◆ Given records ◆

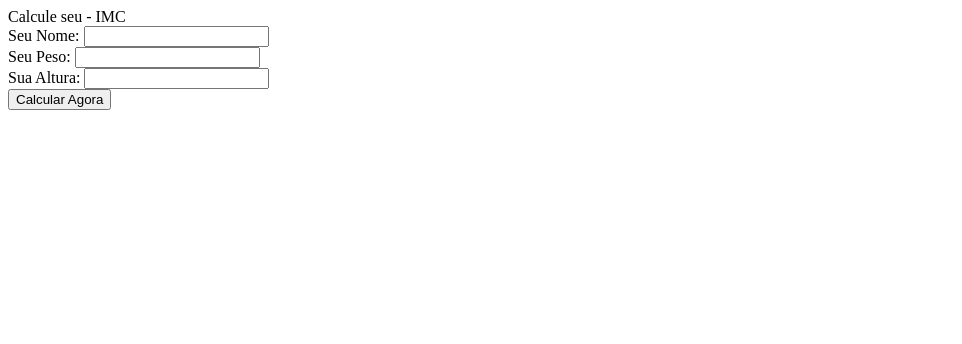
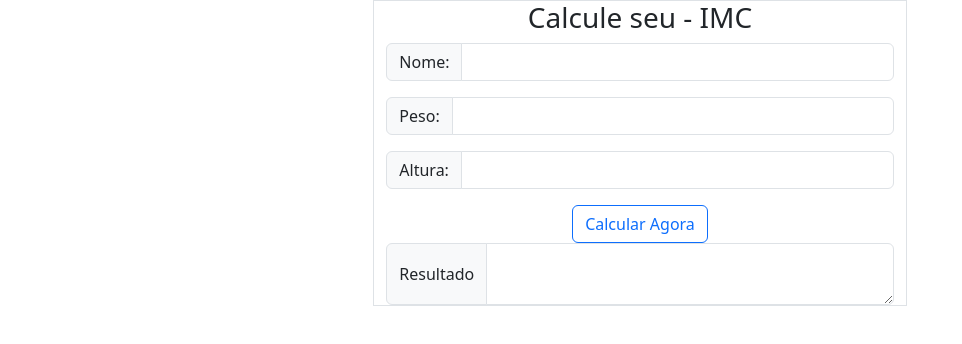
Before and after one commit to Matt1-pixel/calc-imc, a plain HTML site: page index.html in a window 1280 px wide. Shown: the whole page, without its empty margins (0-962 px from the left). Drawn offline with nearby package versions, Linux system fonts and the light colour scheme.

Commit message:
basico feito

```diff
--- a/index.html
+++ b/index.html
@@ -1,38 +1,54 @@
 <!DOCTYPE html>
 <html lang="en">
+
 <head>
     <meta charset="UTF-8">
     <meta http-equiv="X-UA-Compatible" content="IE=edge">
     <meta name="viewport" content="width=device-width, initial-scale=1.0">
     <title>Calcular IMC</title>
+    <link href="https://cdn.jsdelivr.net/npm/bootstrap@5.3.0-alpha3/dist/css/bootstrap.min.css" rel="stylesheet"
+        integrity="sha384-KK94CHFLLe+nY2dmCWGMq91rCGa5gtU4mk92HdvYe+M/SXH301p5ILy+dN9+nJOZ" crossorigin="anonymous">
+    <!-- <link rel="stylesheet" href="reset.css"> -->
     <link rel="stylesheet" href="style.css">
+
 </head>
+
 <body>
 
-    <section class="container">
+    <section class="calculadora-imc text-center container col-5 border ">
 
-        <div class="titulo"> Calcule seu - IMC </div>
+        <h3 class="titulo"> Calcule seu - IMC </h2>
 
-        <div class="input">
-            <label>Seu Nome:</label>
-            <input type="text" id="nome">
-        </div>
+            <div class="input-group mb-3 nome input">
+                <span class="input-group-text" id="basic-addon1">Nome:</span>
+                <input type="text" class="form-control" id="nome" >
+            </div>
+            <div class="input-group mb-3 input">
+                <span class="input-group-text">Peso:</span>
+                <input type="text" class="form-control" id="peso">
+            </div>
+            <div class="input-group mb-3 input">
+                <span class="input-group-text">Altura:
+                </span>
+                <input type="text" id="altura" class="form-control">
 
-        <div class="input">
-            <label>Seu Peso:</label>
-            <input type="number" id="peso">
-        </div>
+            </div>
 
-        <div class="input">
-            <label>Sua Altura:</label>
-            <input type="number" id="altura">
-        </div>
+            <button class="btn btn-outline-primary" id="calcular">Calcular Agora</button>
 
-        <button id="calcular">Calcular Agora</button>
+            <div class="input-group">
+                <span class="input-group-text">Resultado</span>
+                <textarea class="resultado form-control" aria-label="With textarea resultado" id="resultado"></textarea>
+            </div>
 
-        <div class="resultado" id="resultado"></div>
 
     </section>
-<script src="index.js"></script>
+
+    <script src="index.js"></script>
+    <script src="https://cdn.jsdelivr.net/npm/bootstrap@5.3.0-alpha3/dist/js/bootstrap.bundle.min.js"
+        integrity="sha384-ENjdO4Dr2bkBIFxQpeoTz1HIcje39Wm4jDKdf19U8gI4ddQ3GYNS7NTKfAdVQSZe"
+        crossorigin="anonymous"></script>
+    </script>
 </body>
+
 </html>
--- /dev/null
+++ b/reset.css
@@ -0,0 +1,7 @@
+*{
+    margin: 0;
+    padding: 0;
+    border: 0;
+    font: inherit;
+    text-decoration: none;
+}
```
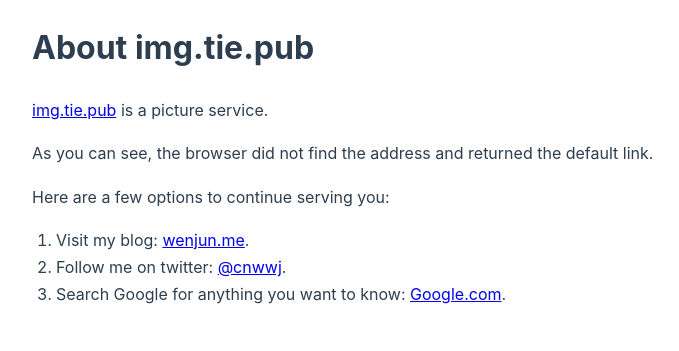
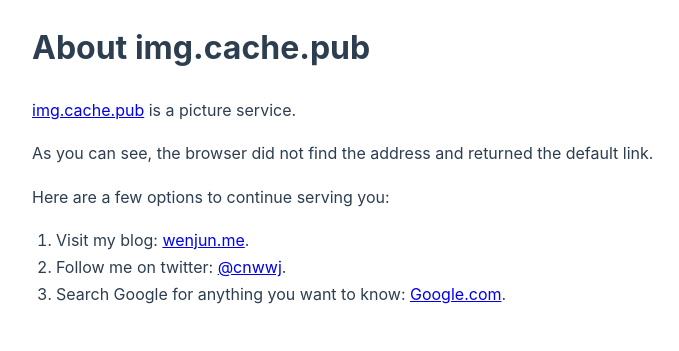
Before and after one commit to scopewu/photos, a website: page 404.html in a window 1280 px wide. Shown: the whole page, without its empty margins (238-917 px from the left). Drawn offline with Linux system fonts and the light colour scheme.

Commit message:
photos: new

```diff
--- a/404.html
+++ b/404.html
@@ -3,7 +3,7 @@
 <head>
   <meta charset="UTF-8" />
   <meta name="viewport" content="width=device-width,initial-scale=1" />
-  <title>img.tie.pub</title>
+  <title>img.cache.pub</title>
   <link rel="dns-prefetch" href="https://wenjun.me/">
   <link rel="dns-prefetch" href="https://twitter.com/">
   <link rel="dns-prefetch" href="https://www.google.com/">
@@ -30,9 +30,9 @@
 </head>
 <body>
   <div class="container">
-    <h1>About img.tie.pub</h1>
+    <h1>About img.cache.pub</h1>
     <p>
-      <a href="//img.tie.pub">img.tie.pub</a> is a picture service.</p>
+      <a href="//img.cache.pub">img.cache.pub</a> is a picture service.</p>
     <p>As you can see, the browser did not find the address and returned the default link.</p>
     <p>Here are a few options to continue serving you:</p>
     <ol>
```
Also changed, not shown: index.html (+3 -3 lines), wood-bench-pond-autumn-fall-season/1280.jpg (added), wood-bench-pond-autumn-fall-season/1920.jpg (added), wood-bench-pond-autumn-fall-season/640.jpg (added), 1 other file.
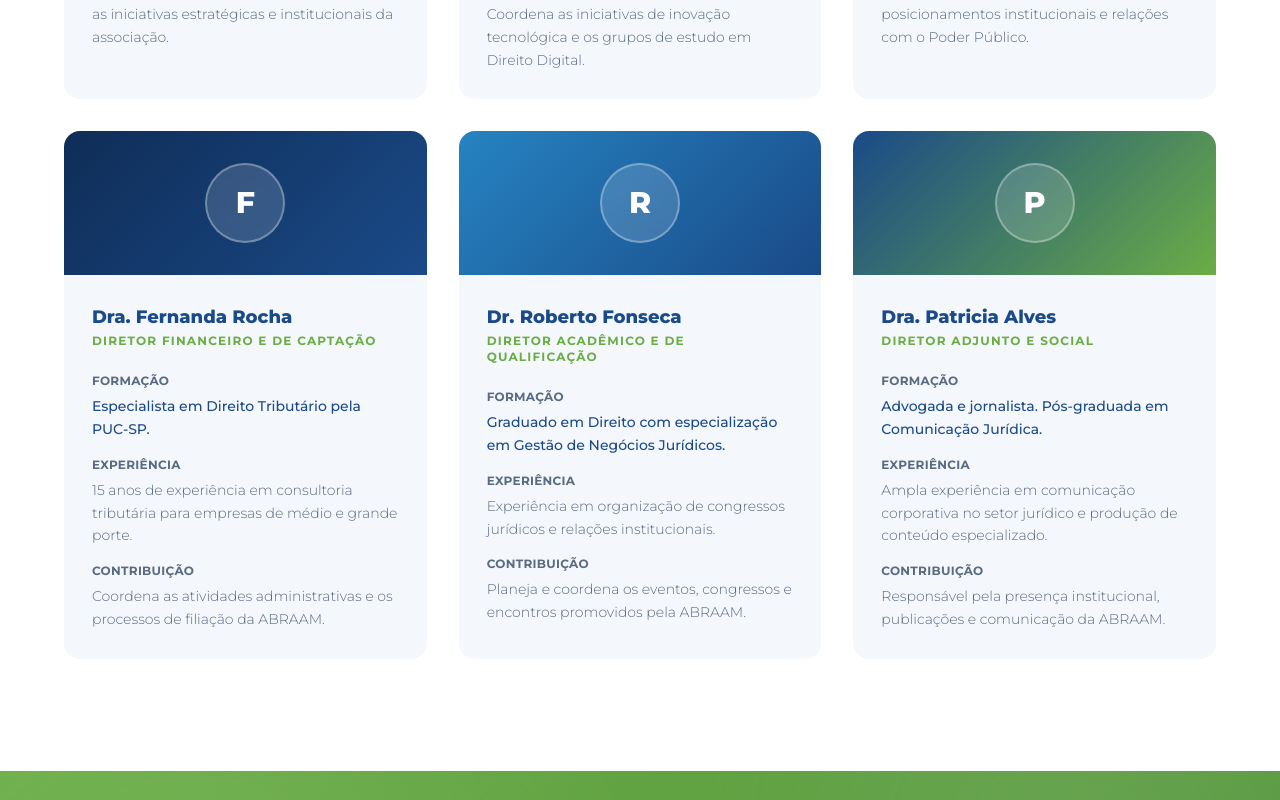
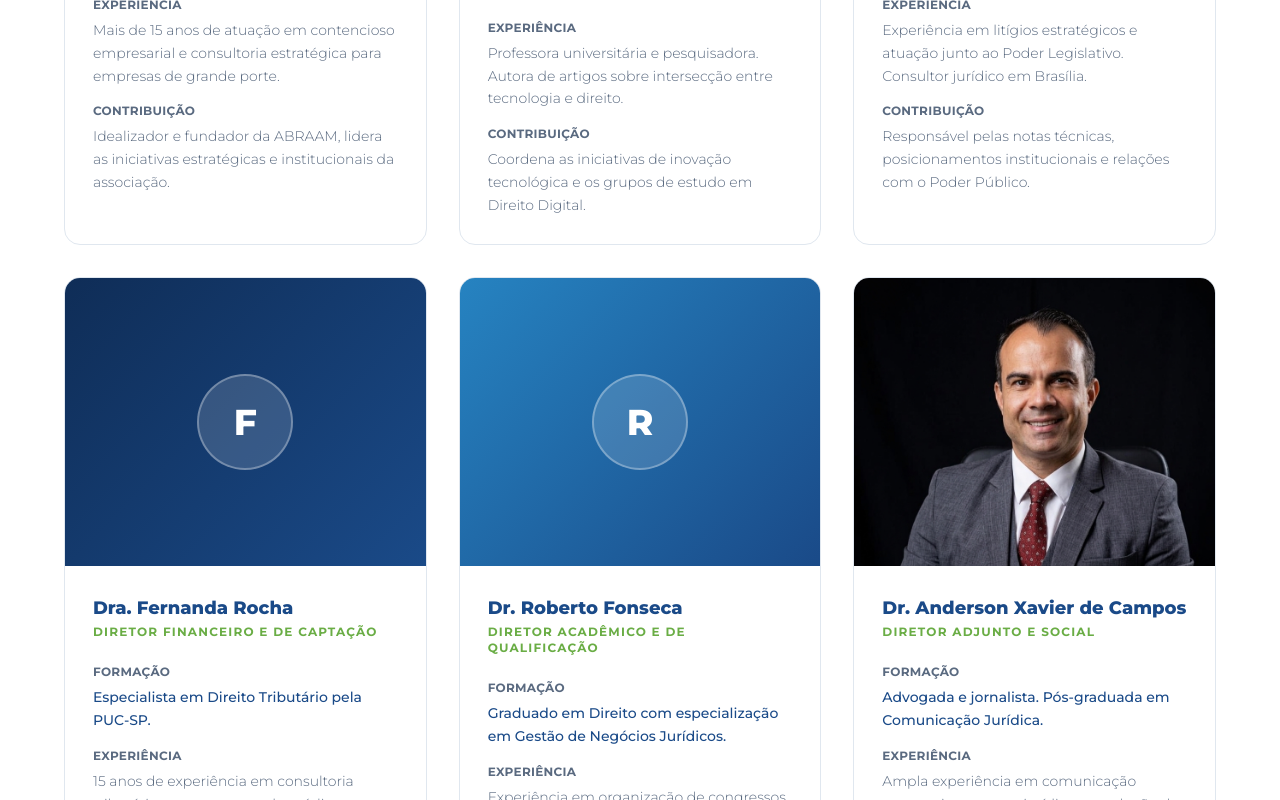
Before and after one commit to enzocampos/abraam-site, a Next.js app: page /diretoria in a window 1280 px wide. Shown: the part 1260-2060 px from the top of the page. Built offline with nearby package versions, Linux system fonts and the light colour scheme.

Commit message:
Inserindo imagens da Diretoria para testes

```diff
--- a/app/diretoria/page.tsx
+++ b/app/diretoria/page.tsx
@@ -1,10 +1,13 @@
 import Link from "next/link";
+import Image from "next/image";
 
 const board = [
   {
     name: "Dr. Silvio Melo",
     role: "Presidente",
     initial: "S",
+    photo: "/diretoria/DrSilvioMelo.jpeg",
+    photoPosition: "center 10%",
     formation: "Graduado em Direito pela USP. Pós-graduado em Direito Empresarial.",
     experience: "Mais de 15 anos de atuação em contencioso empresarial e consultoria estratégica para empresas de grande porte.",
     contribution: "Idealizador e fundador da ABRAAM, lidera as iniciativas estratégicas e institucionais da associação.",
@@ -13,6 +16,8 @@ const board = [
     name: "Dra. Ana Beatriz Lima",
     role: "Vice-Presidente",
     initial: "A",
+    photo: null,
+    photoPosition: "center",
     formation: "Mestre em Direito Digital pela FGV. Especialista em LGPD e Privacidade de Dados.",
     experience: "Professora universitária e pesquisadora. Autora de artigos sobre intersecção entre tecnologia e direito.",
     contribution: "Coordena as iniciativas de inovação tecnológica e os grupos de estudo em Direito Digital.",
@@ -21,6 +26,8 @@ const board = [
     name: "Dr. Carlos Andrade",
     role: "Diretor Jurídico e Compliance",
     initial: "C",
+    photo: null,
+    photoPosition: "center",
     formation: "Mestre em Direito Constitucional. Especialista em Direito Público.",
     experience: "Experiência em litígios estratégicos e atuação junto ao Poder Legislativo. Consultor jurídico em Brasília.",
     contribution: "Responsável pelas notas técnicas, posicionamentos institucionais e relações com o Poder Público.",
@@ -29,6 +36,8 @@ const board = [
     name: "Dra. Fernanda Rocha",
     role: "Diretor Financeiro e de Captação",
     initial: "F",
+    photo: null,
+    photoPosition: "center",
     formation: "Especialista em Direito Tributário pela PUC-SP.",
     experience: "15 anos de experiência em consultoria tributária para empresas de médio e grande porte.",
     contribution: "Coordena as atividades administrativas e os processos de filiação da ABRAAM.",
@@ -37,14 +46,18 @@ const board = [
     name: "Dr. Roberto Fonseca",
     role: "Diretor Acadêmico e de Qualificação",
     initial: "R",
+    photo: null,
+    photoPosition: "center",
     formation: "Graduado em Direito com especialização em Gestão de Negócios Jurídicos.",
     experience: "Experiência em organização de congressos jurídicos e relações institucionais.",
     contribution: "Planeja e coordena os eventos, congressos e encontros promovidos pela ABRAAM.",
   },
   {
-    name: "Dra. Patricia Alves",
+    name: "Dr. Anderson Xavier de Campos",
     role: "Diretor Adjunto e Social",
-    initial: "P",
+    initial: "A",
+    photo: "/diretoria/DrAndersonCampos.png",
+    photoPosition: "center 10%",
     formation: "Advogada e jornalista. Pós-graduada em Comunicação Jurídica.",
     experience: "Ampla experiência em comunicação corporativa no setor jurídico e produção de conteúdo especializado.",
     contribution: "Responsável pela presença institucional, publicações e comunicação da ABRAAM.",
@@ -114,16 +127,28 @@ export default function DiretoriaPage() {
             {board.map((member, index) => (
               <div
                 key={member.name}
-                className="bg-[#f4f7fb] rounded-2xl overflow-hidden hover:shadow-xl hover:-translate-y-1.5 transition-all duration-300 flex flex-col"
+                className="bg-white rounded-2xl overflow-hidden hover:shadow-xl hover:-translate-y-1.5 transition-all duration-300 flex flex-col border border-[#e0e7ef]"
               >
-                {/* Header banner */}
-                <div
-                  className="h-36 flex items-center justify-center relative"
-                  style={{ background: gradients[index % gradients.length] }}
-                >
-                  <div className="w-20 h-20 rounded-full bg-white/15 border-2 border-white/30 flex items-center justify-center text-white text-3xl font-extrabold backdrop-blur-sm">
-                    {member.initial}
-                  </div>
+                {/* Photo area */}
+                <div className="relative h-72 overflow-hidden">
+                  {member.photo ? (
+                    <Image
+                      src={member.photo}
+                      alt={member.name}
+                      fill
+                      className="object-cover"
+                      style={{ objectPosition: member.photoPosition ?? "center" }}
+                    />
+                  ) : (
+                    <div
+                      className="w-full h-full flex items-center justify-center"
+                      style={{ background: gradients[index % gradients.length] }}
+                    >
+                      <div className="w-24 h-24 rounded-full bg-white/15 border-2 border-white/30 flex items-center justify-center text-white text-4xl font-extrabold">
+                        {member.initial}
+                      </div>
+                    </div>
+                  )}
                 </div>
 
                 {/* Content */}
@@ -153,7 +178,6 @@ export default function DiretoriaPage() {
                       <p className="text-[#5a6a80] font-light leading-relaxed">{member.contribution}</p>
                     </div>
                   </div>
-
                 </div>
               </div>
             ))}
```
Also changed, not shown: public/diretoria/DrAndersonCampos.png (added), public/diretoria/DrSilvioMelo.jpeg (added).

◆ What you will do ◆
Pull every line containing "hidden" out of the material and copy it.

◆ Response below ◆
-                className="bg-[#f4f7fb] rounded-2xl overflow-hidden hover:shadow-xl hover:-translate-y-1.5 transition-all duration-300 flex flex-col"
+                className="bg-white rounded-2xl overflow-hidden hover:shadow-xl hover:-translate-y-1.5 transition-all duration-300 flex flex-col border border-[#e0e7ef]"
+                <div className="relative h-72 overflow-hidden">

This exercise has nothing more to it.